Some of the nation's top political commentators, legislators and intellectuals offer their insight into the biggest question burning up the blogosphere today.
What does The Hill and ANGA poll mean for control of the House?
See the poll here.
October 04, 2010, 04:13 pm
By Former Members of Congress for Common Ground
Dear Candidate for Congress:
We are all former Members of Congress - and all partisans. We do not recoil from the term, or from the concept of partisanship.
Although political parties were not mentioned in the Constitution or considered directly by the Framers, they have been a core part of American democracy from the beginning and are central to every democracy. Parties are the way we organize to debate our differences; the way we organize Congress to do its work; the way we organize to offer citizens choices in elections. They pave the way for the orderly and peaceful transfer of power.
October 04, 2010, 01:25 pm
By Rep. Jeff Fortenberry (R-Neb.)
Last week, the U.S. government highlighted the compilation by State Department historians of a comprehensive record of U.S. Southeast Asia policy from 1946-1975, including policy related to our long and complex relationship with Vietnam. As Secretary of State Clinton noted in her address to an assembly of distinguished diplomats and scholars, “the lessons of that era continue to inform the decisions we make.”
This year is the toughest political climate for any political party since -- well -- since 2008. Despite the challenges both within and outside of our Party, ultimately, I believe Democrats will hold on to both the House and the Senate.
Some of the nation's top political commentators, legislators and intellectuals offer insight into the biggest question burning up the blogosphere today.
What issue should Democrats talk about most on the campaign trail?
September 27, 2010, 03:58 pm
By Former Sen. Mike Gravel (D-Alaska)
The popular Union General George McClellan, who as the
Democratic candidate promised to end the Civil War by negotiating with the
Confederacy, lost to Abraham Lincoln in 1864 because of the Union's military
successes in the field. Lincoln wanted to persist in fighting to total victory.
The presidential election of 2012 may see a reversal of roles: a popular
general could make a campaign issue of the winning the Afghan War, while an
apparently timid President grapples with his promise to begin drawing down the
troops by August 2011.
While Congress was on vacation, unemployment crept up to 9.6 percent nationwide. For District of Columbia, it was even worse with a rate of 9.9 percent in August.
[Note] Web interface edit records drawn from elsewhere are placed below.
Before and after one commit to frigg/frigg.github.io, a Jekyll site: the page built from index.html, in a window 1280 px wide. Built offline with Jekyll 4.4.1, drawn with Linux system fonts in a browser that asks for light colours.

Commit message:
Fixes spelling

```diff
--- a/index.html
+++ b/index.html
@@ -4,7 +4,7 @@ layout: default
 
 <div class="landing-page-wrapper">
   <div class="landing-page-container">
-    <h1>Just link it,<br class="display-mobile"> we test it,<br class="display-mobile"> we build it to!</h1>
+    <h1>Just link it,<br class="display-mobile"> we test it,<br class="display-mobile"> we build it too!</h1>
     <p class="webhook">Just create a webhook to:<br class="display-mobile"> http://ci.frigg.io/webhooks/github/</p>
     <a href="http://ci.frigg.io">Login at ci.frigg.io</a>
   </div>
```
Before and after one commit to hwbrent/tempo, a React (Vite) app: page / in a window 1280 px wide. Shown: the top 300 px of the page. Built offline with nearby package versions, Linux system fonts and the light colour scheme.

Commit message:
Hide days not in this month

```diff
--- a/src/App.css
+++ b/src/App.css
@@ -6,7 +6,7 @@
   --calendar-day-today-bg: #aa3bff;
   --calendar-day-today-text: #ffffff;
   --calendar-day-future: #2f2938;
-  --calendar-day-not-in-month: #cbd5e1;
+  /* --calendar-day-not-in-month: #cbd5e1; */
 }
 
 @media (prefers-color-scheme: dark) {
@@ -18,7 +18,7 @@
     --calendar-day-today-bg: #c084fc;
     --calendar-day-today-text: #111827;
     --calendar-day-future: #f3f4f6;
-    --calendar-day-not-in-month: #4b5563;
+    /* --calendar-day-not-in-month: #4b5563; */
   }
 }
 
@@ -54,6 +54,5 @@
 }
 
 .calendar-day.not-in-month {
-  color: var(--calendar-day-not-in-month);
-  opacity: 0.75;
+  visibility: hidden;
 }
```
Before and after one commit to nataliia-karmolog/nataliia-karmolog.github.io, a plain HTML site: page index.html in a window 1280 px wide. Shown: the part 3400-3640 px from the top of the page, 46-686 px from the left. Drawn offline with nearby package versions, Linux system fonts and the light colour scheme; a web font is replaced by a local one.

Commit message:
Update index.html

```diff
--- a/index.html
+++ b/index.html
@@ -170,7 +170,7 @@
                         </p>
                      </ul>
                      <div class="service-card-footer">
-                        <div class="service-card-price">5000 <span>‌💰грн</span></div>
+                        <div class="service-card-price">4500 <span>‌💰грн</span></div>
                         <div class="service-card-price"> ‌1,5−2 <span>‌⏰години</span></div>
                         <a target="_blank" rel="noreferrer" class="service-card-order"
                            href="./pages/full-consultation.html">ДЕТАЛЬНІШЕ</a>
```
The economy, after all of the rhetoric, finger-pointing and stimulus, has moved all the way from "free-fall" to "standing still."
Political analysts routinely argue that we are heading for a 'wave' election come November. But my 1994 Congressional re-election defeat in Kansas suggests that waves aren’t inevitable, and that there are several lessons that incumbents today might apply to their races if they hope to survive in this tough political climate.
Last night, we got a preview of the Congressional Republican “Pledge to America.” This morning – at a small business that would likely benefit from the President’s plan to help small businesses – they unveiled the full thing. As news reports have already noted, there weren’t many new ideas in it, and the document was largely fluff obscuring a return to the same old special interest policies that caused this recession. But a close look at what the real-life implications of their “pledge” would be if enacted are nothing short of alarming:
September 21, 2010, 06:19 pm
By Ciara Torres-Spelliscy
This week, for the first time in decades, Congress has a chance to clean up its own house through the Fair Elections Now Act. Some may think that this bill will only benefit one party but history has shown that Fair Elections will be a boon to candidates of all political stripes. And a greater selection of candidates is good for voters.